Aim of the task: Filtering the records below, copy only those lines that include the word "stock".

Provided material:
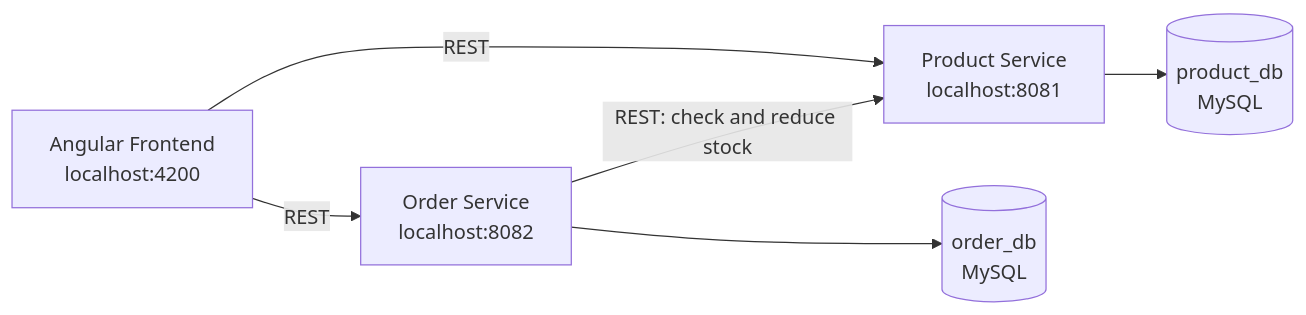
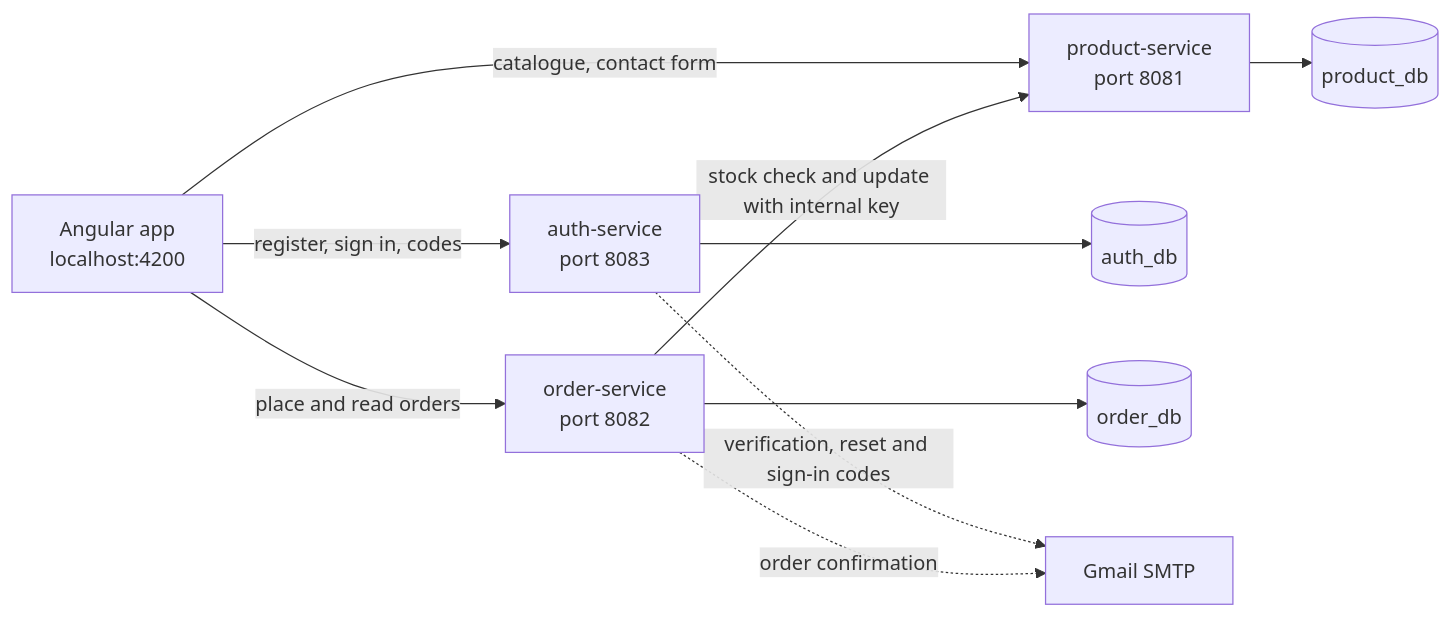
One commit to PrasadK8669/shopeasy changed the diagram in README.md. Above: the diagram before and after it, drawn with Mermaid. The commit also changed other lines of this file and 13 other files, not shown here.

````diff
--- a/README.md
+++ b/README.md
@@ -57,14 +70,21 @@
 ```mermaid
 flowchart LR
-    UI["Angular Frontend<br/>localhost:4200"]
-    PS["Product Service<br/>localhost:8081"]
-    OS["Order Service<br/>localhost:8082"]
-    PDB[("product_db<br/>MySQL")]
-    ODB[("order_db<br/>MySQL")]
+    UI["Angular app<br/>localhost:4200"]
+    AUTH["auth-service<br/>port 8083"]
+    PROD["product-service<br/>port 8081"]
+    ORD["order-service<br/>port 8082"]
+    ADB[("auth_db")]
+    PDB[("product_db")]
+    ODB[("order_db")]
+    MAIL["Gmail SMTP"]
 
-    UI -->|REST| PS
-    UI -->|REST| OS
-    OS -->|"REST: check and reduce stock"| PS
-    PS --> PDB
-    OS --> ODB
+    UI -->|"register, sign in, codes"| AUTH
+    UI -->|"catalogue, contact form"| PROD
+    UI -->|"place and read orders"| ORD
+    ORD -->|"stock check and update with internal key"| PROD
+    AUTH --> ADB
+    PROD --> PDB
+    ORD --> ODB
+    AUTH -.->|"verification, reset and sign-in codes"| MAIL
+    ORD -.->|"order confirmation"| MAIL
 ```
````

Task solution:
-    OS -->|"REST: check and reduce stock"| PS
+    ORD -->|"stock check and update with internal key"| PROD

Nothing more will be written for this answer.